In the face of rising global competition, America’s economic future will increasingly depend on our ability to improve educational outcomes for all students in our nation’s public schools. America’s businesses have a big stake in helping to achieve this and ensuring every student graduates ready to succeed in the working world. Recognizing this interest and the huge challenges ahead, we believe the time is now to foster new types of partnerships and collaborations between and among educators and business.
Last November, I participated in the “Business and Education Leaders Together: Accelerating Opportunity for America’s Students” conference in Boston. Since then, the Gates Foundation has worked with Harvard Business School and Boston Consulting Group to complete a study, Lasting Impact: A Business Leader’s Playbook for supporting America’s Schools, detailing the present state of play in Business-Education partnerships. We’ve also collaborated to outline strategies for deeper engagement going forward.
Our findings indicate that there is still much work to be done. Up until now, businesses have largely focused on short-term initiatives like monetary donations – $3-4 billion per year – and volunteering, which are valuable but don’t provide long-term solutions. Similarly, educators have not traditionally seen businesses as long-term partners. Our findings show that collective interests are best served by cultivating a deeper partnership between businesses and educators going forward. Through collaboration, educators can help guide businesses toward contributions that address the major challenges facing our public schools, translating to improved student performance in the classroom and beyond.

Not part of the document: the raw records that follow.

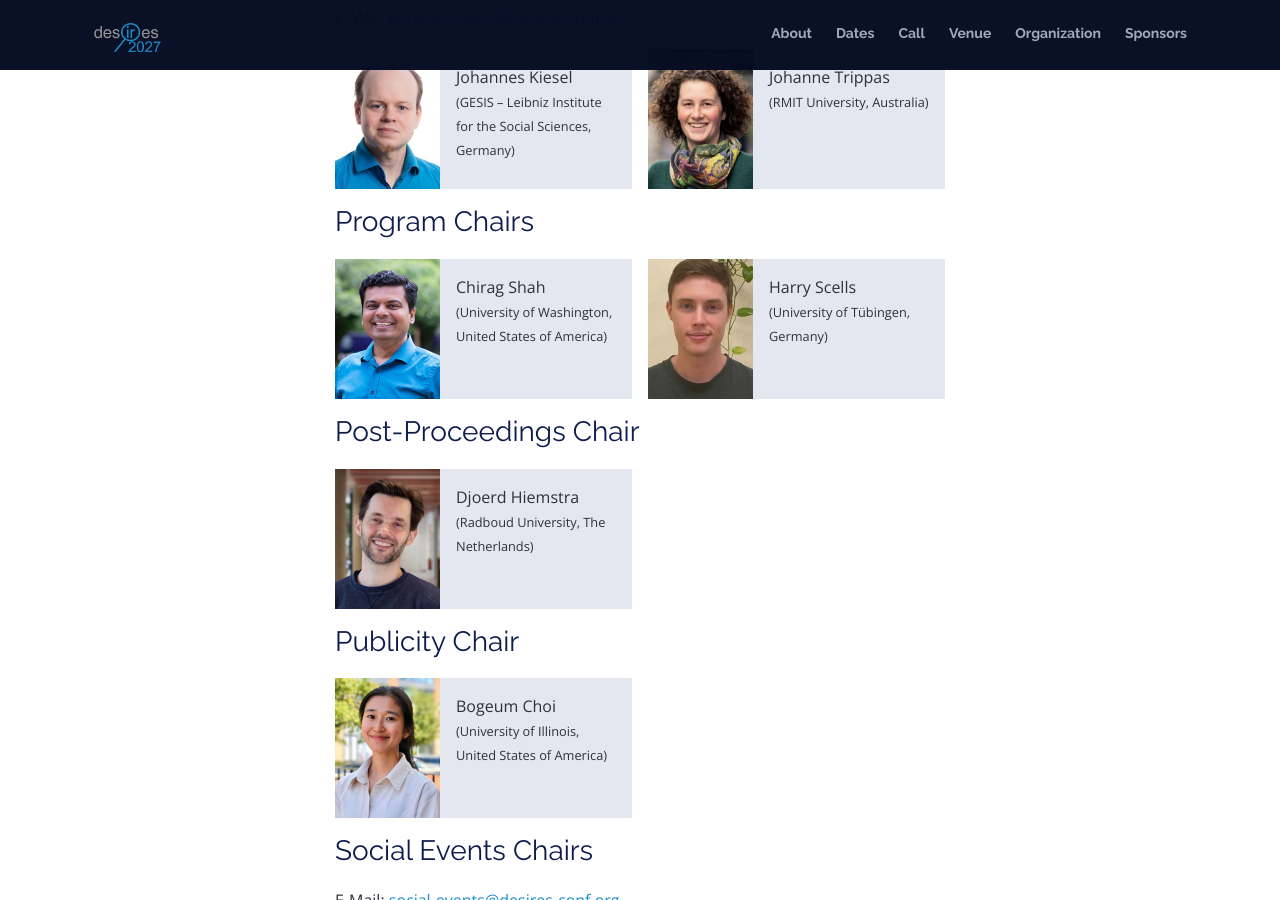
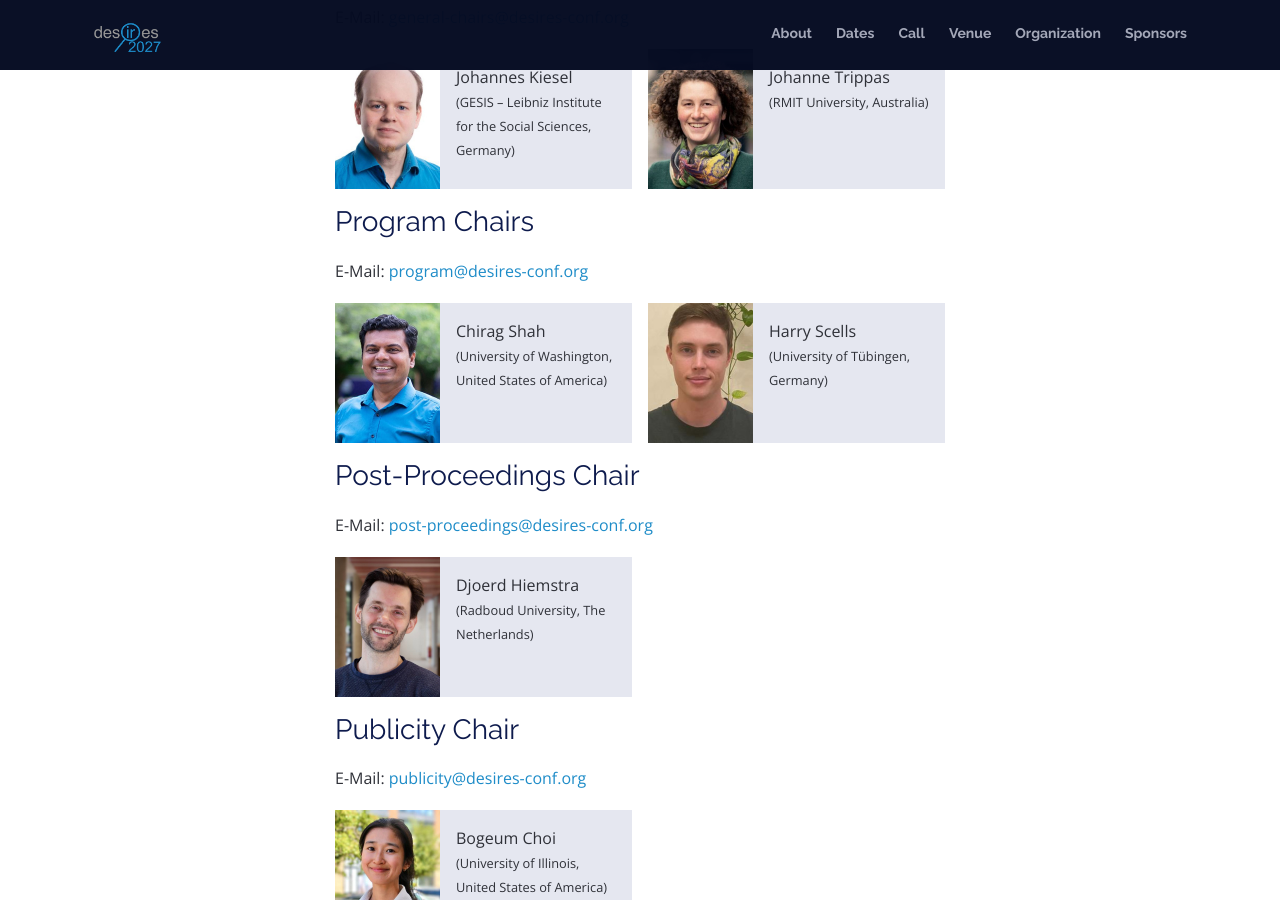
Before and after one commit to desires-conf/desires-conf.github.io, a Jekyll site: the page built from 2027/index.html, in a window 1280 px wide and 900 px high, scrolled down 4579 px. Built offline with Jekyll 4.4.1, drawn with Linux system fonts in a browser that asks for light colours; nearby versions of some CDN libraries; some of the changed text lies outside the part shown.

Commit message:
Add mail addresses

```diff
--- a/2027/index.html
+++ b/2027/index.html
@@ -163,6 +163,9 @@ subtitle: Cologne, Germany
       </div>
 
       <h3>Program Chairs</h3>
+      <p>
+        E-Mail: <a href="mailto:program@desires-conf.org">program@desires-conf.org</a>
+      </p>
       <div class="people">
         <figure>
           <img src="img/person-shah.jpg" alt="Chirag Shah">
@@ -181,6 +184,9 @@ subtitle: Cologne, Germany
       </div>
 
       <h3>Post-Proceedings Chair</h3>
+      <p>
+        E-Mail: <a href="mailto:post-proceedings@desires-conf.org">post-proceedings@desires-conf.org</a>
+      </p>
       <div class="people">
         <figure>
           <img src="img/person-hiemstra.jpg" alt="Djoerd Hiemstra">
@@ -192,6 +198,9 @@ subtitle: Cologne, Germany
       </div>
 
       <h3>Publicity Chair</h3>
+      <p>
+        E-Mail: <a href="mailto:publicity@desires-conf.org">publicity@desires-conf.org</a>
+      </p>
       <div class="people">
         <figure>
           <img src="img/person-choi.jpg" alt="Bogeum Choi">
@@ -238,6 +247,9 @@ subtitle: Cologne, Germany
       </div>
 
       <h3>Steering Committee</h3>
+      <p>
+        E-Mail: <a href="mailto:steering-committee@desires-conf.org">steering-committee@desires-conf.org</a>
+      </p>
       <div class="people">
         <figure>
           <img src="img/person-alonso.jpg" alt="Omar Alonso">
```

Specifically, engaging teachers in a dialogue about how their talents can be maximized and what tools they need to help students excel is a key (and sometimes underappreciated) element of improving education. In speaking with my daughter, a teacher herself, I have found that almost every time the conversation turns towards education, I am left with a better understanding of just what teachers face in the classroom on a daily basis. Nobody knows her classroom like she does, and sharing that insight with businesses will only make them more effective in their support.
Realizing an improved model for businesses to partner with educators is not a simple task, but it is a worthy one. In our view, as long as business leaders take the time to learn the unique challenges educators face in schools and classrooms, the ability of businesses to offer valuable connections, along with their expertise in taking successful pilot programs to scale and experience adapting to a changing landscape, can make them great partners to support the improvement of public education in America.